DESCRIPTION OF THE TASK ▸ Return all lines of the data in which the string "color" occurs.

SUPPLIED DATA ▸
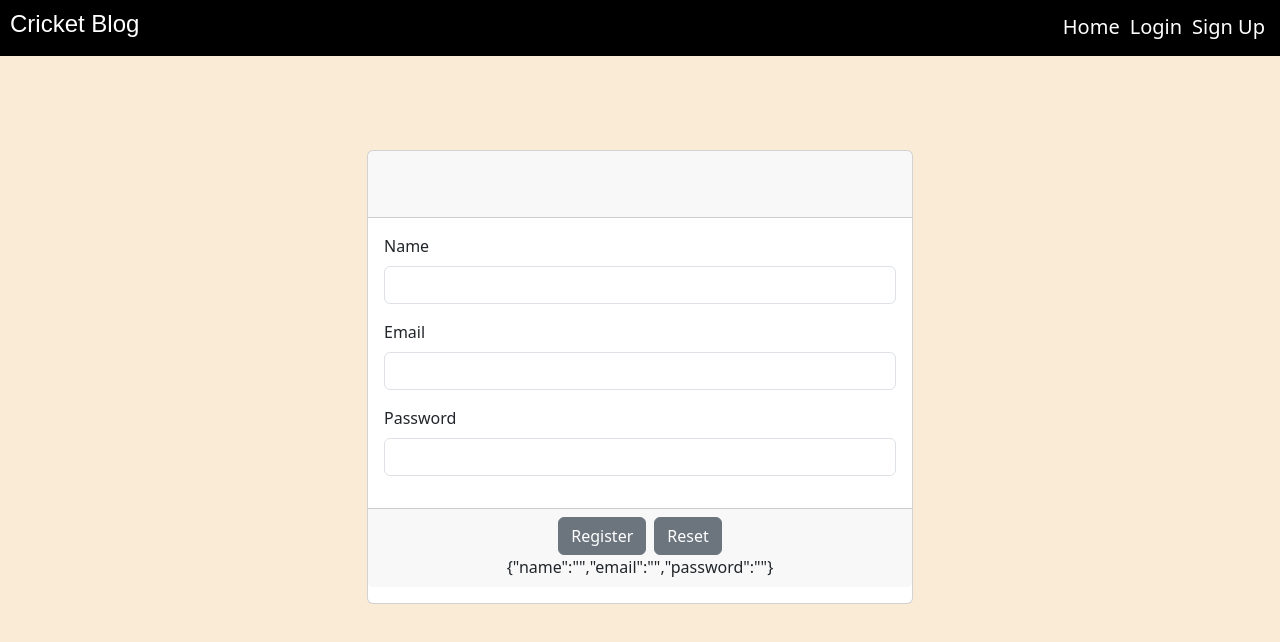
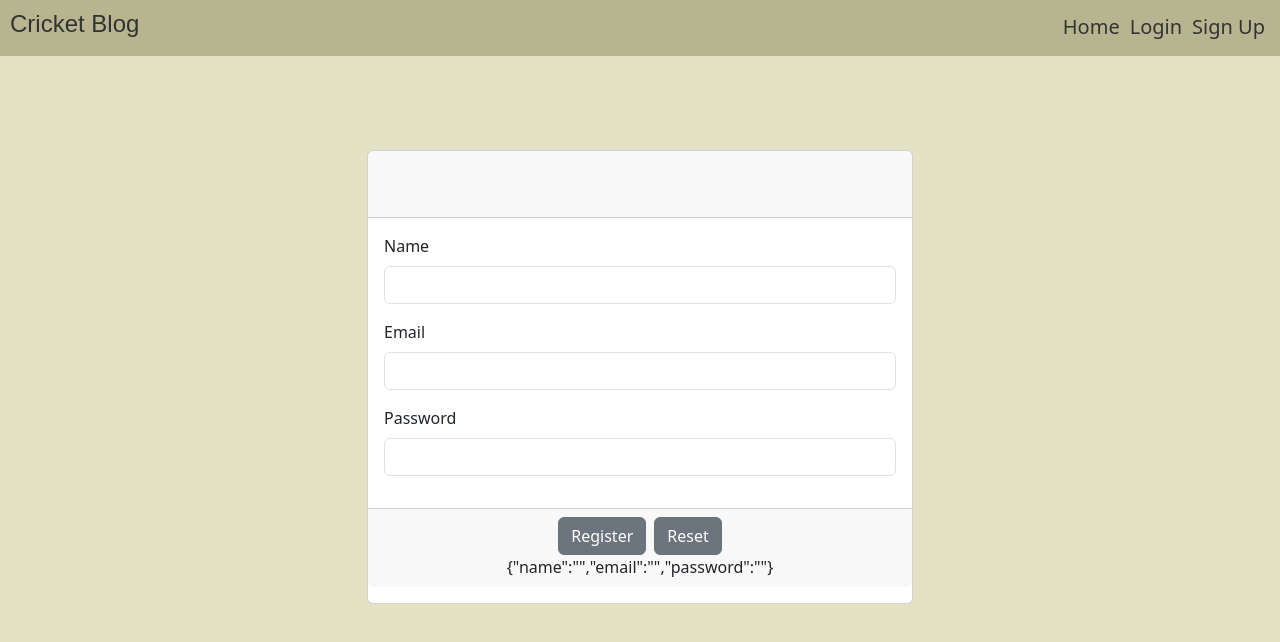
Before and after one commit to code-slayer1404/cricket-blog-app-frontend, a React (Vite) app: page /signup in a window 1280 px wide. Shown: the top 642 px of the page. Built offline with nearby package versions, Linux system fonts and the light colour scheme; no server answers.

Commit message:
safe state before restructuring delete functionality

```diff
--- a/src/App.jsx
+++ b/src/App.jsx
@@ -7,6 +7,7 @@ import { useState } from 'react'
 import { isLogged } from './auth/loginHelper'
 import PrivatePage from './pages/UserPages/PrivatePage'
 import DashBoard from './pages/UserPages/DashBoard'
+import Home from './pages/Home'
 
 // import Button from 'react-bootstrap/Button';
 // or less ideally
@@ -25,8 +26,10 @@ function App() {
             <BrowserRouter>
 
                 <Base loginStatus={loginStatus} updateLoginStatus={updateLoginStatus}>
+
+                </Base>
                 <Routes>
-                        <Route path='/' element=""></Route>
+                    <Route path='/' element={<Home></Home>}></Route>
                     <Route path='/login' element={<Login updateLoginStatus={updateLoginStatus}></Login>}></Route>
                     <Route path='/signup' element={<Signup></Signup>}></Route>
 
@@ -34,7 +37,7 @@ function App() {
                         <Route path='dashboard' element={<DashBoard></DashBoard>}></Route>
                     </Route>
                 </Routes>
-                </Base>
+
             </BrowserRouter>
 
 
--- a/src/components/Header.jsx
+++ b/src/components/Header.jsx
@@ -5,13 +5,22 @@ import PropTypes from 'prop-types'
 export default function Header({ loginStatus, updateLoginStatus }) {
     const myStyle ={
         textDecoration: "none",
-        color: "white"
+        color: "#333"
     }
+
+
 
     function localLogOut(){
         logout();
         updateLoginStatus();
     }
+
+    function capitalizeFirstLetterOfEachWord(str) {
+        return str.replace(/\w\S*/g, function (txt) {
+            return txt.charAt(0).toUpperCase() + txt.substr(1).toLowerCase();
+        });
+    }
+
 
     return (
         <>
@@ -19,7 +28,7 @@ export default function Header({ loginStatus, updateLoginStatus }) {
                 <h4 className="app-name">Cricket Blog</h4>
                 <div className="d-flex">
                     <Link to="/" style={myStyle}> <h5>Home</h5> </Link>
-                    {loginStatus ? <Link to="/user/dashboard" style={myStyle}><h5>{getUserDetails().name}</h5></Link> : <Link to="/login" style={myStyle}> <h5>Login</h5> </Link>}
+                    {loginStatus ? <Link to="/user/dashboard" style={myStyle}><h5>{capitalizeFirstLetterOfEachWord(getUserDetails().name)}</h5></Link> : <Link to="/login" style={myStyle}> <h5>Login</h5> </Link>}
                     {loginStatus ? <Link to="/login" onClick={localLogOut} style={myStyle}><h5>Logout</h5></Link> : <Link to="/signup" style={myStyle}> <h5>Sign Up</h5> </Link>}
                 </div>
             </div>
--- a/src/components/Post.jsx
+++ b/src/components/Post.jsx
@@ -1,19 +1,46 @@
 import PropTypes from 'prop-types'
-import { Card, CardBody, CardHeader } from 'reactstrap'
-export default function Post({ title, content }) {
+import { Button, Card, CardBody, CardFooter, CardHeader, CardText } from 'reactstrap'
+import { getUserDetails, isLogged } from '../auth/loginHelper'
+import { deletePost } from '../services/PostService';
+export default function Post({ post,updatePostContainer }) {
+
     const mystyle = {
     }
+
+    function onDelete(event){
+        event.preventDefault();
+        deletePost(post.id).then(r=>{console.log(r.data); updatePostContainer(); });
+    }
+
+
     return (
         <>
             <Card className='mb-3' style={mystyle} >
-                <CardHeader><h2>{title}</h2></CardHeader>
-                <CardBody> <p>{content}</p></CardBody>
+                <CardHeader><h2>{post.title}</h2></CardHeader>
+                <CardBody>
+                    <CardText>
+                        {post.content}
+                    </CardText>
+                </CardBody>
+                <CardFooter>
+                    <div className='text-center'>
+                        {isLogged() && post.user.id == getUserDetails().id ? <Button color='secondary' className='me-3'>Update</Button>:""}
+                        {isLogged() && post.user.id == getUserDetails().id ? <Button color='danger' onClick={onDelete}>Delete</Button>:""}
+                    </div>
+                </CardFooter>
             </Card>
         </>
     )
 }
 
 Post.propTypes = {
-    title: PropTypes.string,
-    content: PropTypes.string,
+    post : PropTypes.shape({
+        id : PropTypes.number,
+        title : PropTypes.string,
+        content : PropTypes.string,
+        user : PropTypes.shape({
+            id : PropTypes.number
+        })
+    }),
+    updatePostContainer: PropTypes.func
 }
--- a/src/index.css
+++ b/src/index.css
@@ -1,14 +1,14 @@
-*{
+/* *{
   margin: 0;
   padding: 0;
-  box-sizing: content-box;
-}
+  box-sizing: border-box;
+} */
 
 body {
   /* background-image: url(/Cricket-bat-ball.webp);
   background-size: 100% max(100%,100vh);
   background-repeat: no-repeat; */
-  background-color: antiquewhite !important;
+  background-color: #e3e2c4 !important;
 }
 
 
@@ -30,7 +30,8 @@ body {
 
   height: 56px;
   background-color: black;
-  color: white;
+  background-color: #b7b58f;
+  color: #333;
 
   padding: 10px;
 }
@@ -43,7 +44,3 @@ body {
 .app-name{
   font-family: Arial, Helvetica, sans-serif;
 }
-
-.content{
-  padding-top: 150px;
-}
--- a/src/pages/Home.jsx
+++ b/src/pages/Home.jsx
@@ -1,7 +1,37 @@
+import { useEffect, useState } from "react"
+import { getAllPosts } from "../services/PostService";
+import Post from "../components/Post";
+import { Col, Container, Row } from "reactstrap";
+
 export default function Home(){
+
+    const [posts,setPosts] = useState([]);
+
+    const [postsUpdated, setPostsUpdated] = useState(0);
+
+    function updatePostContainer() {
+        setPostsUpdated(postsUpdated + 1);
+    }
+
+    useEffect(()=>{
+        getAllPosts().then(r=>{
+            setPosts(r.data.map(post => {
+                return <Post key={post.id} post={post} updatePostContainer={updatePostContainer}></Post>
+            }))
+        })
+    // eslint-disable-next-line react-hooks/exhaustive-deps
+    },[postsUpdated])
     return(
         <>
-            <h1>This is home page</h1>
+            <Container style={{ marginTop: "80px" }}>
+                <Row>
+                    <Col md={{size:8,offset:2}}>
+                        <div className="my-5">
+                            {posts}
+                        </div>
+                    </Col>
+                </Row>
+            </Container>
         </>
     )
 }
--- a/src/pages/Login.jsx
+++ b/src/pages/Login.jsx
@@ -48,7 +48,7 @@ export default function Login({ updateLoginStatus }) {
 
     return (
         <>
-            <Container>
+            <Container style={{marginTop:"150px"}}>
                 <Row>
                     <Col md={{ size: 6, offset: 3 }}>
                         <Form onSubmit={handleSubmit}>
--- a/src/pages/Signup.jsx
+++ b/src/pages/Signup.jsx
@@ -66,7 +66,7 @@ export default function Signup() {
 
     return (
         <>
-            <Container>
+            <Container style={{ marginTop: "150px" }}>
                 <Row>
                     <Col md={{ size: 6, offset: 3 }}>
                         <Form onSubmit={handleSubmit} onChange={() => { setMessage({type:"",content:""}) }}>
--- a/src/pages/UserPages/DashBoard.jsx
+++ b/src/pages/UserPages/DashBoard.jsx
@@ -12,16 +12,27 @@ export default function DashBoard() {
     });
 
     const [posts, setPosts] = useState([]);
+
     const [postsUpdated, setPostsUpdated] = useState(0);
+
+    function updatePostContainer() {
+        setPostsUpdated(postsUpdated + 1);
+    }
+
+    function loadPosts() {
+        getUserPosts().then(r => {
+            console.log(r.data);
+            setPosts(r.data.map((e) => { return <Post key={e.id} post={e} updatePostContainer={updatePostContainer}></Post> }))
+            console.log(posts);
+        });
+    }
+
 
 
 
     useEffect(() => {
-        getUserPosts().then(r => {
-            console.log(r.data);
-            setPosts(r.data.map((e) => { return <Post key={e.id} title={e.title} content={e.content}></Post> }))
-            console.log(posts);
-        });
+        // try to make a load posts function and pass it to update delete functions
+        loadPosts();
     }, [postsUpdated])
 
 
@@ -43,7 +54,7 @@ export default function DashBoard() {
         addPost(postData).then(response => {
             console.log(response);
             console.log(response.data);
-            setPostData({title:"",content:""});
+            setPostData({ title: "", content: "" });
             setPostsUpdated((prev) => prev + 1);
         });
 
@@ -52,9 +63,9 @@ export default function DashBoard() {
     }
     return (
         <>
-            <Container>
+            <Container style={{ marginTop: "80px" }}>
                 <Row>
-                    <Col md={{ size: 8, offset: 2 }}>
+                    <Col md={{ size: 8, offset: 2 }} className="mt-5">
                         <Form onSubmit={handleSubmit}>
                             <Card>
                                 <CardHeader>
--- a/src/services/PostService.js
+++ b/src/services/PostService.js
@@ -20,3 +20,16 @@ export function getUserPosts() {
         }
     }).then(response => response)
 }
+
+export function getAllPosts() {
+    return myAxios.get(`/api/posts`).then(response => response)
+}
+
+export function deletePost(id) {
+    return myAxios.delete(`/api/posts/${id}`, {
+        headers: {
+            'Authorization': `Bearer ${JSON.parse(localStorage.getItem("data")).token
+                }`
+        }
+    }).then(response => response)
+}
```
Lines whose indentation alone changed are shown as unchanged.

RESULT BELOW ▸
-        color: "white"
+        color: "#333"
+                        {isLogged() && post.user.id == getUserDetails().id ? <Button color='secondary' className='me-3'>Update</Button>:""}
+                        {isLogged() && post.user.id == getUserDetails().id ? <Button color='danger' onClick={onDelete}>Delete</Button>:""}
-  background-color: antiquewhite !important;
+  background-color: #e3e2c4 !important;
   background-color: black;
-  color: white;
+  background-color: #b7b58f;
+  color: #333;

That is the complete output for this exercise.